Driven out of town,
A lone crow travels with me
On my long journey.
It flies o’er my head,
Follows me from tree to tree,
Crow, wondrous creature,
Will you never forsake me,
Always by my side?
Or, Crow, is it that
I am to be your next meal
Soon as I am dead?
It won’t be long now;
Wand’ring with my walking stick
Will soon reach its end.
So, Crow, let me see
One who’s faithful to the grave;
That I’ve never seen.
Winterreise is a masterpiece among song cycles, one in which pianist and singer play equal roles, painting pictures with words and notes, creating a universe filled with fiery emotions and frosty, unforgiving landscapes.
Winterreise’s 24 songs chronicle the despair and descent of a man who has left his love, and who travels out into the bleak winter landscape, never to return. In this song, the crow, which at first seems friendly, is transformed into a malevolent shadow, constantly following, ready to prey upon the wanderer.

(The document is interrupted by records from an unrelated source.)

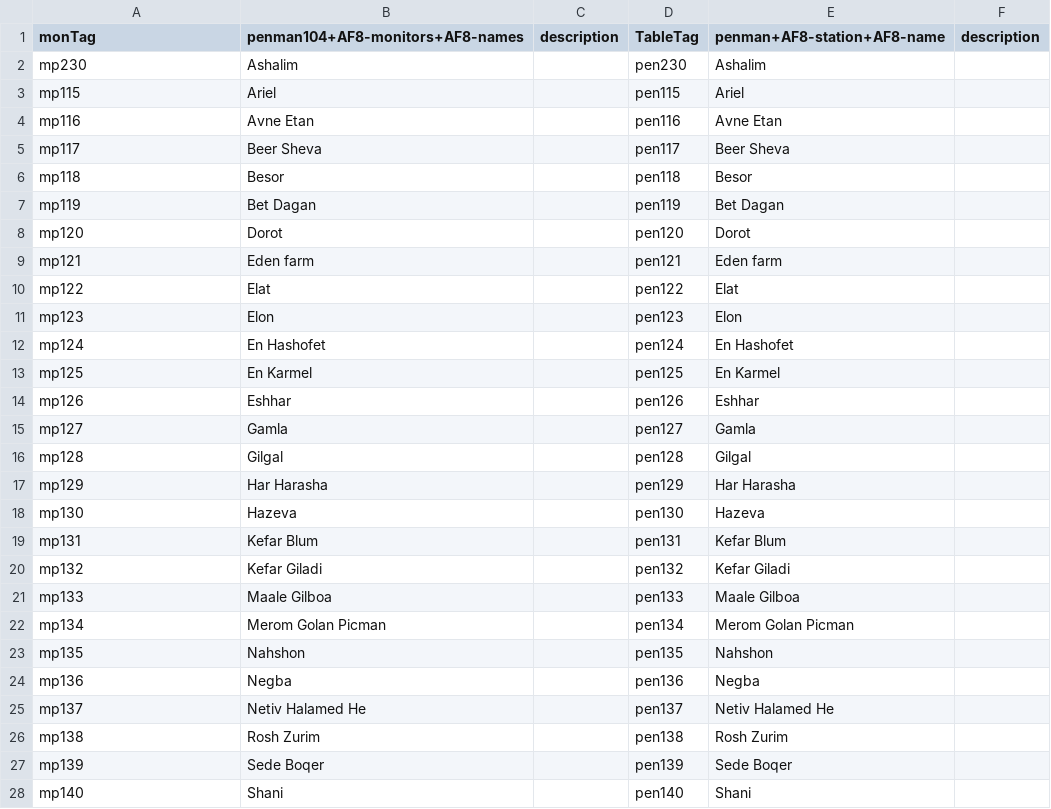
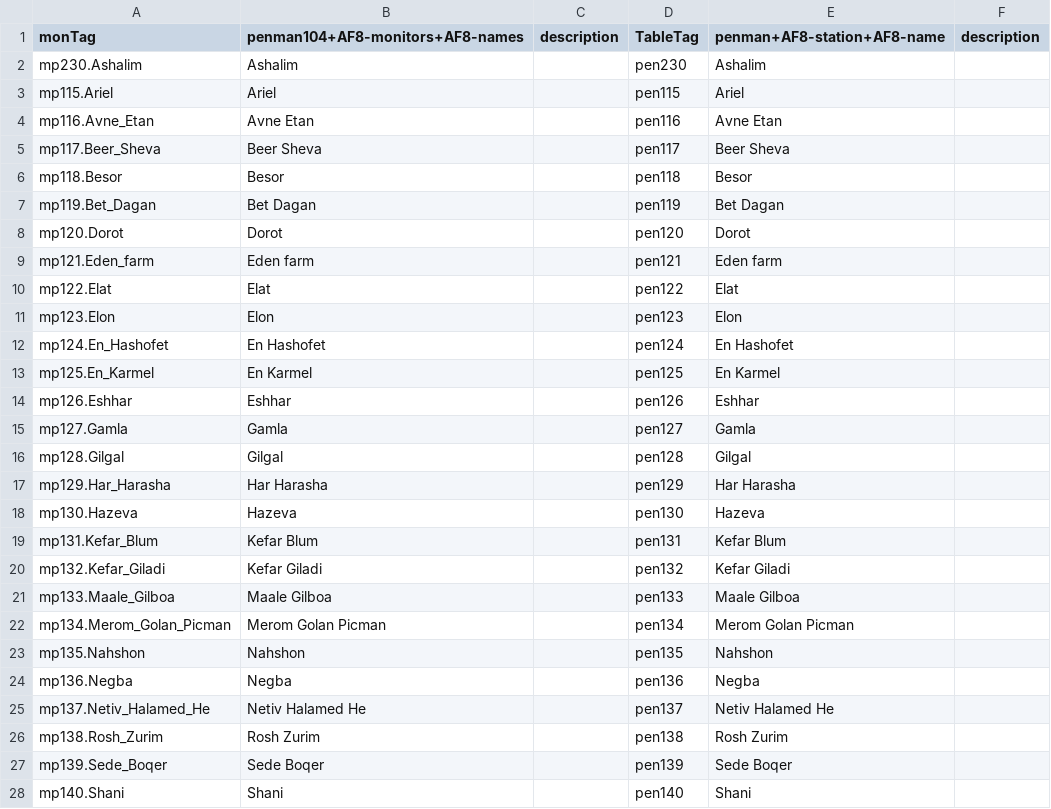
Before and after one commit to levi-g-1696/lsi2csv, a CSV file: penman.csv, drawn as a sheet; only a part is shown; the diff covers the shown part only.

```diff
--- a/penman.csv
+++ b/penman.csv
@@ -1,28 +1,28 @@
 monTag,penman104+AF8-monitors+AF8-names,description,TableTag,penman+AF8-station+AF8-name,description
-mp230,Ashalim,,pen230,Ashalim,
-mp115,Ariel,,pen115,Ariel,
-mp116,Avne Etan,,pen116,Avne Etan,
-mp117,Beer Sheva,,pen117,Beer Sheva,
-mp118,Besor,,pen118,Besor,
-mp119,Bet Dagan,,pen119,Bet Dagan,
-mp120,Dorot,,pen120,Dorot,
-mp121,Eden farm,,pen121,Eden farm,
-mp122,Elat,,pen122,Elat,
-mp123,Elon,,pen123,Elon,
-mp124,En Hashofet,,pen124,En Hashofet,
-mp125,En Karmel,,pen125,En Karmel,
-mp126,Eshhar,,pen126,Eshhar,
-mp127,Gamla,,pen127,Gamla,
-mp128,Gilgal,,pen128,Gilgal,
-mp129,Har Harasha,,pen129,Har Harasha,
-mp130,Hazeva,,pen130,Hazeva,
-mp131,Kefar Blum,,pen131,Kefar Blum,
-mp132,Kefar Giladi,,pen132,Kefar Giladi,
-mp133,Maale Gilboa,,pen133,Maale Gilboa,
-mp134,Merom Golan Picman,,pen134,Merom Golan Picman,
-mp135,Nahshon,,pen135,Nahshon,
-mp136,Negba,,pen136,Negba,
-mp137,Netiv Halamed He,,pen137,Netiv Halamed He,
-mp138,Rosh Zurim,,pen138,Rosh Zurim,
-mp139,Sede Boqer,,pen139,Sede Boqer,
-mp140,Shani,,pen140,Shani,
+mp230.Ashalim,Ashalim,,pen230,Ashalim,
+mp115.Ariel,Ariel,,pen115,Ariel,
+mp116.Avne_Etan,Avne Etan,,pen116,Avne Etan,
+mp117.Beer_Sheva,Beer Sheva,,pen117,Beer Sheva,
+mp118.Besor,Besor,,pen118,Besor,
+mp119.Bet_Dagan,Bet Dagan,,pen119,Bet Dagan,
+mp120.Dorot,Dorot,,pen120,Dorot,
+mp121.Eden_farm,Eden farm,,pen121,Eden farm,
+mp122.Elat,Elat,,pen122,Elat,
+mp123.Elon,Elon,,pen123,Elon,
+mp124.En_Hashofet,En Hashofet,,pen124,En Hashofet,
+mp125.En_Karmel,En Karmel,,pen125,En Karmel,
+mp126.Eshhar,Eshhar,,pen126,Eshhar,
+mp127.Gamla,Gamla,,pen127,Gamla,
+mp128.Gilgal,Gilgal,,pen128,Gilgal,
+mp129.Har_Harasha,Har Harasha,,pen129,Har Harasha,
+mp130.Hazeva,Hazeva,,pen130,Hazeva,
+mp131.Kefar_Blum,Kefar Blum,,pen131,Kefar Blum,
+mp132.Kefar_Giladi,Kefar Giladi,,pen132,Kefar Giladi,
+mp133.Maale_Gilboa,Maale Gilboa,,pen133,Maale Gilboa,
+mp134.Merom_Golan_Picman,Merom Golan Picman,,pen134,Merom Golan Picman,
+mp135.Nahshon,Nahshon,,pen135,Nahshon,
+mp136.Negba,Negba,,pen136,Negba,
+mp137.Netiv_Halamed_He,Netiv Halamed He,,pen137,Netiv Halamed He,
+mp138.Rosh_Zurim,Rosh Zurim,,pen138,Rosh Zurim,
+mp139.Sede_Boqer,Sede Boqer,,pen139,Sede Boqer,
+mp140.Shani,Shani,,pen140,Shani,
```
Also changed, not shown: 1 added row, 1 removed row and 23 edited cells elsewhere in this file, 12 other files.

Singer Elena Gerhardt said, “You have to be haunted by this cycle to be able to sing it.”1 It is certainly one of those pieces of music that, once heard, is not easily forgotten. Here is an account of the first time Winterreise was played and sung, by Schubert himself, before a stunned audience:
“Come to Schober’s today and I will play you a cycle of terrifying songs; they have affected me more than has ever been the case with any other songs.” He then, with a voice full of feeling, sang the entire Winterreise for us. We were altogether dumbfounded by the sombre mood of these songs, and Schober said that one song only, “Der Lindenbaum”, had pleased him. Thereupon Schubert leaped up and replied: “These songs please me more than all the rest, and in time they will please you as well.”2
There are many wonderful performances of Winterreise. Here is Christoph Prégardien performing Die Krähe with an instrumental ensemble.
Favorites of mine include the recording of Winterreise by Mark Padmore and Paul Lewis and Ian Bostridge’s intense video performance of Winterreise with Julius Drake. Your favorite streaming service will have dozens of recordings to choose from, from the deep baritone Thomas Quasthoff to the mezzo soprano Christa Ludwig, and the unforgettable idiosyncratic performance of Peter Pears and Benjamin Britten. I have enjoyed all of them; I hope in time they will please you as well.
- Schubert Winterreise, Sleeve notes HMV ALPS 1298/9 (Gramophone Co. Ltd 1955).
- Haywood, Ernest. “Terrifying Songs,” Radio Times, 20 January 1939.
- Ian Bostridge, Schubert’s Winter Journey: Anatomy of An Obsession. New York: Alfred A. Knopf, 2015
- Youens, Susan, Retracing a Winter’s Journey: Schubert’s Winterreise. Ithaca, NY: Cornell University Press, 1991.
Image attribution: Crow, CC BY-SA 3.0, https://en.wikipedia.org/wiki/Corvus#/media/File:Corvus-brachyrhynchos-001.jpg.